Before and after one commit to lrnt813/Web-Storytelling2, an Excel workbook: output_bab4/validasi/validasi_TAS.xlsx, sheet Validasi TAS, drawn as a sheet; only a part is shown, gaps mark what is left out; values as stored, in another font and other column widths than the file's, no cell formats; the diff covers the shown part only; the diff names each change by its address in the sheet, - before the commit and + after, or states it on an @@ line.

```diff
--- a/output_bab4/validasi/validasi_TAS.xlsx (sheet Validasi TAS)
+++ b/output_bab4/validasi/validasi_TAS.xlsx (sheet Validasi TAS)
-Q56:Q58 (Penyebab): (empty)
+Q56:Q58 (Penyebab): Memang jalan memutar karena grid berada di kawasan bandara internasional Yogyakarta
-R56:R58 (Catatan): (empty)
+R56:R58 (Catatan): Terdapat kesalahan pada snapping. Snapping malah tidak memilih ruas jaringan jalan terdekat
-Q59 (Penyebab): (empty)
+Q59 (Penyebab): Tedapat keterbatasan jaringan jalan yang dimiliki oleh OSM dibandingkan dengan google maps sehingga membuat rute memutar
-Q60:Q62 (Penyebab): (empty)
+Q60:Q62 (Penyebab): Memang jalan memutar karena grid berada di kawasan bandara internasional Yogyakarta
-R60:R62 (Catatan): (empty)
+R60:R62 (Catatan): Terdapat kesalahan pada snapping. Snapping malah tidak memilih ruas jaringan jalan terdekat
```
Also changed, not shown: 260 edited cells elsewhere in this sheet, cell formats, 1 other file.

*-*-*

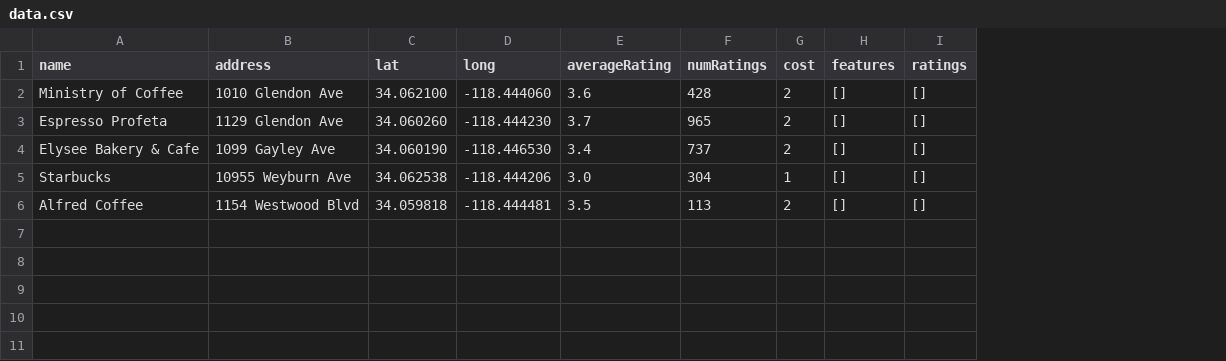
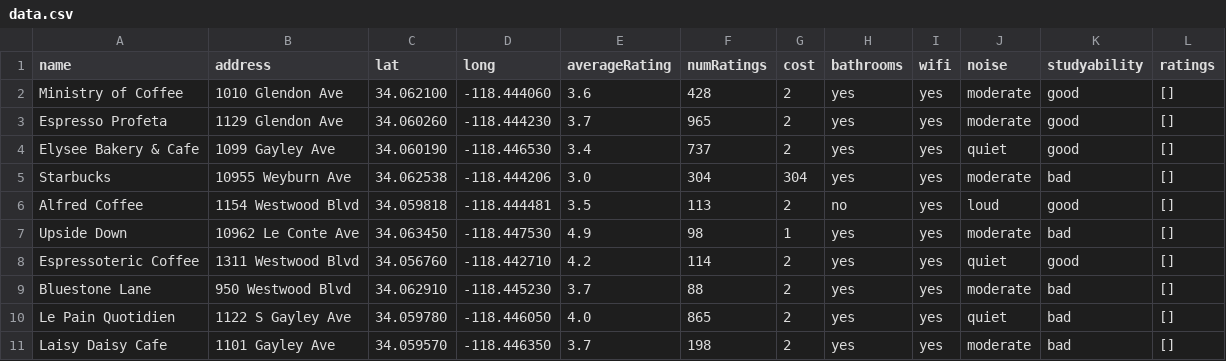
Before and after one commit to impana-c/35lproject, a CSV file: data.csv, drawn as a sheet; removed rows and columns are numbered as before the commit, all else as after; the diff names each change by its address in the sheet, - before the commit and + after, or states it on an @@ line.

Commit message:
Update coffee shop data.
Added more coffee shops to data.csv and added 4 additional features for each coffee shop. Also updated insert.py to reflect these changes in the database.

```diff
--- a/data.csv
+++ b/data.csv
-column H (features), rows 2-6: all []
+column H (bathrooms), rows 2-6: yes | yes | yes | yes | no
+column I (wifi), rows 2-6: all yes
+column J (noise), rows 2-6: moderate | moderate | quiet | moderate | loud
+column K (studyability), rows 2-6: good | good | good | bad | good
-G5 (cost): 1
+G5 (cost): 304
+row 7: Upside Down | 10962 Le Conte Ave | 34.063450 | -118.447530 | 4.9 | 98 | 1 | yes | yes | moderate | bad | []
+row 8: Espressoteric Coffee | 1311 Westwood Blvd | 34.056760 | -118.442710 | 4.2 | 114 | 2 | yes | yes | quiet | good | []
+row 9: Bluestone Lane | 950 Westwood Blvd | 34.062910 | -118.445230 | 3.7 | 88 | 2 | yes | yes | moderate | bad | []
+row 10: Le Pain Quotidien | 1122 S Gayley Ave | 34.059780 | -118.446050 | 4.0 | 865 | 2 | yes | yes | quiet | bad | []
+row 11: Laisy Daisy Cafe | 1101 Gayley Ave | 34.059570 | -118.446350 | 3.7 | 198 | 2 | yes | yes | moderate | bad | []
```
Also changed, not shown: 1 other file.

*-*-*

> [WHAT IS REQUIRED] Which of the lines above include the word "Penyebab"? Copy each of them.

> [OUTPUT FOR THIS EXERCISE]
-Q56:Q58 (Penyebab): (empty)
+Q56:Q58 (Penyebab): Memang jalan memutar karena grid berada di kawasan bandara internasional Yogyakarta
-Q59 (Penyebab): (empty)
+Q59 (Penyebab): Tedapat keterbatasan jaringan jalan yang dimiliki oleh OSM dibandingkan dengan google maps sehingga membuat rute memutar
-Q60:Q62 (Penyebab): (empty)
+Q60:Q62 (Penyebab): Memang jalan memutar karena grid berada di kawasan bandara internasional Yogyakarta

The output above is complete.